respected and trusted him fully, and he never failed to acknowledge their fidelity and devotion in the public service.
I had, for some time before he ceased to be the Head of the Education Department, looked forward with pain and anxiety to that inevitable event. Pain, that he and I were at length to be separated in the carrying forward of the great work of our lives, in which it had been my pride and pleasure to be his principal assistant. Anxiety at what, from my knowledge of him, I feared would be the effect of release from the work on fully accomplishing which he had so earnestly set his heart. Nor were my fears groundless. To a man of his application and ardent temperament, the feeling that his work was done sensibly affected him. He lost a good deal of his elasticity, and during the last few years of his life, very perceptibly failed.
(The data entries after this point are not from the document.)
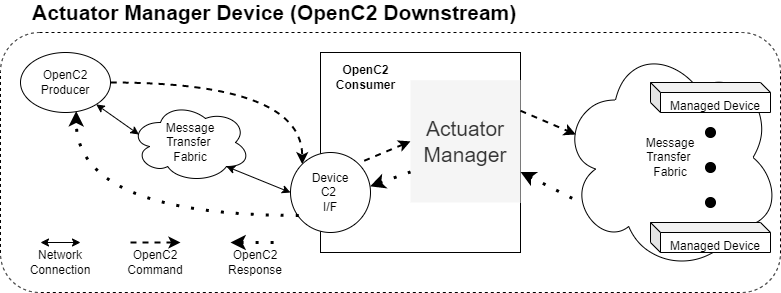
oasis-tcs/openc2-oc2arch keeps this draw.io diagram as images/Actuator-Manager-Device-OpenC2.drawio.png. Above is the earlier version. Source tidied: cells renumbered, new cells last; positions are measured from the earlier drawing's top-left corner, leaving out a move shared by most shapes. Source of this version:
```xml
<mxGraphModel background="#ffffff">
  <root>
    <mxCell id="0" />
    <mxCell id="1" parent="0" />
    <mxCell id="2" style="rounded=1;whiteSpace=wrap;html=1;fontSize=12;align=right;dashed=1;" parent="1" vertex="1">
      <mxGeometry y="30" width="780" height="260" as="geometry" />
    </mxCell>
    <mxCell id="3" style="rounded=0;whiteSpace=wrap;html=1;verticalAlign=top;" parent="1" vertex="1">
      <mxGeometry x="320" y="50" width="200" height="200" as="geometry" />
    </mxCell>
    <mxCell id="4" style="edgeStyle=orthogonalEdgeStyle;curved=1;rounded=0;jettySize=auto;html=1;exitX=1;exitY=0.5;exitDx=0;exitDy=0;entryX=1;entryY=1;entryDx=0;entryDy=0;dashed=1;strokeWidth=2;" parent="1" edge="1" source="5" target="6">
      <mxGeometry relative="1" as="geometry" />
    </mxCell>
    <mxCell id="5" value="OpenC2&lt;br&gt;Producer" style="ellipse;whiteSpace=wrap;html=1;" parent="1" vertex="1">
      <mxGeometry x="20" y="50" width="90" height="60" as="geometry" />
    </mxCell>
    <mxCell id="6" value="Device&lt;br&gt;C2 &lt;br&gt;I/F" style="ellipse;whiteSpace=wrap;html=1;direction=west;align=center;" parent="1" vertex="1">
      <mxGeometry x="290" y="150" width="80" height="80" as="geometry" />
    </mxCell>
    <mxCell id="7" style="edgeStyle=none;rounded=0;jettySize=auto;html=1;exitX=0.8;exitY=0.8;exitDx=0;exitDy=0;startArrow=classic;startFill=1;entryX=1;entryY=0.5;entryDx=0;entryDy=0;exitPerimeter=0;" parent="1" edge="1" source="8" target="6">
      <mxGeometry relative="1" as="geometry" />
    </mxCell>
    <mxCell id="8" value="Message&lt;br&gt;Transfer &lt;br&gt;Fabric" style="ellipse;shape=cloud;whiteSpace=wrap;html=1;" parent="1" vertex="1">
      <mxGeometry x="130" y="100" width="120" height="80" as="geometry" />
    </mxCell>
    <mxCell id="9" value="OpenC2&lt;br&gt;Consumer" style="text;html=1;align=center;verticalAlign=middle;fillColor=none;strokeColor=none;rounded=0;fontStyle=1;" parent="1" vertex="1">
      <mxGeometry x="330" y="60" width="70" height="30" as="geometry" />
    </mxCell>
    <mxCell id="10" style="edgeStyle=none;rounded=0;jettySize=auto;html=1;startArrow=classic;startFill=1;entryX=0.07;entryY=0.4;entryDx=0;entryDy=0;entryPerimeter=0;" parent="1" edge="1" source="5" target="8">
      <mxGeometry relative="1" as="geometry" />
    </mxCell>
    <mxCell id="11" style="endArrow=classic;startArrow=classic;html=1;" parent="1" edge="1">
      <mxGeometry relative="1" as="geometry">
        <mxPoint x="40" y="240" as="sourcePoint" />
        <mxPoint x="80" y="240" as="targetPoint" />
      </mxGeometry>
    </mxCell>
    <mxCell id="12" value="Network Connection" style="text;html=1;strokeColor=none;fillColor=none;align=center;verticalAlign=middle;whiteSpace=wrap;rounded=0;" parent="1" vertex="1">
      <mxGeometry x="40" y="250" width="40" height="20" as="geometry" />
    </mxCell>
    <mxCell id="13" style="endArrow=classic;html=1;dashed=1;strokeWidth=2;" parent="1" edge="1">
      <mxGeometry relative="1" as="geometry">
        <mxPoint x="130" y="240" as="sourcePoint" />
        <mxPoint x="180" y="240" as="targetPoint" />
      </mxGeometry>
    </mxCell>
    <mxCell id="14" value="OpenC2&lt;br&gt;Command" style="text;html=1;strokeColor=none;fillColor=none;align=center;verticalAlign=middle;whiteSpace=wrap;rounded=0;" parent="1" vertex="1">
      <mxGeometry x="135" y="250" width="40" height="20" as="geometry" />
    </mxCell>
    <mxCell id="15" style="endArrow=classic;html=1;dashed=1;exitX=0.896;exitY=0.213;exitDx=0;exitDy=0;exitPerimeter=0;edgeStyle=orthogonalEdgeStyle;curved=1;entryX=0.619;entryY=0.978;entryDx=0;entryDy=0;entryPerimeter=0;dashPattern=1 4;strokeWidth=3;" parent="1" edge="1" source="6" target="5">
      <mxGeometry relative="1" as="geometry" />
    </mxCell>
    <mxCell id="16" style="endArrow=none;html=1;dashed=1;strokeWidth=3;endFill=0;startArrow=classic;startFill=1;dashPattern=1 4;" parent="1" edge="1">
      <mxGeometry relative="1" as="geometry">
        <mxPoint x="230" y="240" as="sourcePoint" />
        <mxPoint x="280" y="240" as="targetPoint" />
      </mxGeometry>
    </mxCell>
    <mxCell id="17" value="OpenC2&lt;br&gt;Response" style="text;html=1;strokeColor=none;fillColor=none;align=center;verticalAlign=middle;whiteSpace=wrap;rounded=0;" parent="1" vertex="1">
      <mxGeometry x="235" y="250" width="40" height="20" as="geometry" />
    </mxCell>
    <mxCell id="18" style="endArrow=none;html=1;entryX=0;entryY=1;entryDx=0;entryDy=0;rounded=0;dashed=1;strokeWidth=2;startArrow=classic;startFill=1;endFill=0;exitX=0;exitY=0.5;exitDx=0;exitDy=0;" parent="1" edge="1" source="19">
      <mxGeometry relative="1" as="geometry">
        <mxPoint x="358.3" y="160.6" as="targetPoint" />
      </mxGeometry>
    </mxCell>
    <mxCell id="19" value="&lt;span&gt;Actuator&lt;br&gt;Manager&lt;/span&gt;" style="text;html=1;strokeColor=none;fillColor=#f5f5f5;align=center;verticalAlign=middle;whiteSpace=wrap;rounded=0;spacingTop=0;spacing=9;fontSize=21;fontColor=#333333;" parent="1" vertex="1">
      <mxGeometry x="410" y="77.7" width="110" height="122.3" as="geometry" />
    </mxCell>
    <mxCell id="20" style="endArrow=none;html=1;dashed=1;strokeWidth=3;endFill=0;startArrow=classic;startFill=1;dashPattern=1 4;entryX=0;entryY=0.75;entryDx=0;entryDy=0;exitX=0.005;exitY=0.577;exitDx=0;exitDy=0;exitPerimeter=0;" parent="1" edge="1" source="6" target="19">
      <mxGeometry relative="1" as="geometry" />
    </mxCell>
    <mxCell id="21" value="&lt;b&gt;Actuator Manager Device (OpenC2 Downstream)&lt;/b&gt;" style="text;html=1;strokeColor=none;fillColor=none;align=left;verticalAlign=middle;whiteSpace=wrap;rounded=0;fontSize=21;" parent="1" vertex="1">
      <mxGeometry x="30" width="560" height="20" as="geometry" />
    </mxCell>
    <mxCell id="22" value="Message&lt;br&gt;Transfer &lt;br&gt;Fabric" style="ellipse;shape=cloud;whiteSpace=wrap;html=1;" parent="1" vertex="1">
      <mxGeometry x="560" y="40" width="220" height="230" as="geometry" />
    </mxCell>
    <mxCell id="23" value="&lt;font style=&quot;font-size: 12px&quot;&gt;Managed Device&lt;/font&gt;" style="shape=cube;whiteSpace=wrap;html=1;boundedLbl=1;backgroundOutline=1;darkOpacity=0.05;darkOpacity2=0.1;fontSize=21;size=10;" parent="1" vertex="1">
      <mxGeometry x="650" y="80" width="120" height="30" as="geometry" />
    </mxCell>
    <mxCell id="24" style="ellipse;whiteSpace=wrap;html=1;fontSize=21;fillColor=#000000;" parent="1" vertex="1">
      <mxGeometry x="705" y="125" width="10" height="10" as="geometry" />
    </mxCell>
    <mxCell id="25" style="ellipse;whiteSpace=wrap;html=1;fontSize=21;fillColor=#000000;" parent="1" vertex="1">
      <mxGeometry x="705" y="160" width="10" height="10" as="geometry" />
    </mxCell>
    <mxCell id="26" style="ellipse;whiteSpace=wrap;html=1;fontSize=21;fillColor=#000000;" parent="1" vertex="1">
      <mxGeometry x="705" y="195" width="10" height="10" as="geometry" />
    </mxCell>
    <mxCell id="27" value="&lt;font style=&quot;font-size: 12px&quot;&gt;Managed Device&lt;/font&gt;" style="shape=cube;whiteSpace=wrap;html=1;boundedLbl=1;backgroundOutline=1;darkOpacity=0.05;darkOpacity2=0.1;fontSize=21;size=10;" parent="1" vertex="1">
      <mxGeometry x="650" y="220" width="120" height="30" as="geometry" />
    </mxCell>
    <mxCell id="28" style="endArrow=classic;html=1;dashed=1;strokeWidth=2;entryX=0.07;entryY=0.4;entryDx=0;entryDy=0;entryPerimeter=0;exitX=1;exitY=0.25;exitDx=0;exitDy=0;" parent="1" edge="1" source="19" target="22">
      <mxGeometry relative="1" as="geometry" />
    </mxCell>
    <mxCell id="29" style="endArrow=none;html=1;dashed=1;strokeWidth=3;endFill=0;startArrow=classic;startFill=1;dashPattern=1 4;exitX=1;exitY=0.75;exitDx=0;exitDy=0;entryX=0.091;entryY=0.696;entryDx=0;entryDy=0;entryPerimeter=0;" parent="1" edge="1" source="19" target="22">
      <mxGeometry relative="1" as="geometry" />
    </mxCell>
  </root>
</mxGraphModel>
```
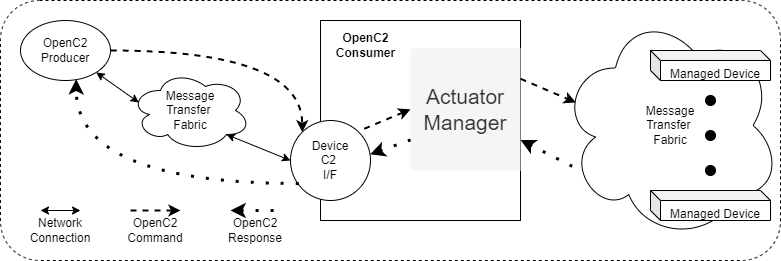
After the commit.

Diff of the diagram source:
```diff
@@ -70,9 +70,6 @@
     <mxCell id="20" style="endArrow=none;html=1;dashed=1;strokeWidth=3;endFill=0;startArrow=classic;startFill=1;dashPattern=1 4;entryX=0;entryY=0.75;entryDx=0;entryDy=0;exitX=0.005;exitY=0.577;exitDx=0;exitDy=0;exitPerimeter=0;" parent="1" edge="1" source="6" target="19">
       <mxGeometry relative="1" as="geometry" />
     </mxCell>
-    <mxCell id="21" value="&lt;b&gt;Actuator Manager Device (OpenC2 Downstream)&lt;/b&gt;" style="text;html=1;strokeColor=none;fillColor=none;align=left;verticalAlign=middle;whiteSpace=wrap;rounded=0;fontSize=21;" parent="1" vertex="1">
-      <mxGeometry x="30" width="560" height="20" as="geometry" />
-    </mxCell>
     <mxCell id="22" value="Message&lt;br&gt;Transfer &lt;br&gt;Fabric" style="ellipse;shape=cloud;whiteSpace=wrap;html=1;" parent="1" vertex="1">
       <mxGeometry x="560" y="40" width="220" height="230" as="geometry" />
     </mxCell>
```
The day on which he took official leave of the Department was indeed a memorable one. As he bade farewell to each of his assistants in the office, he and th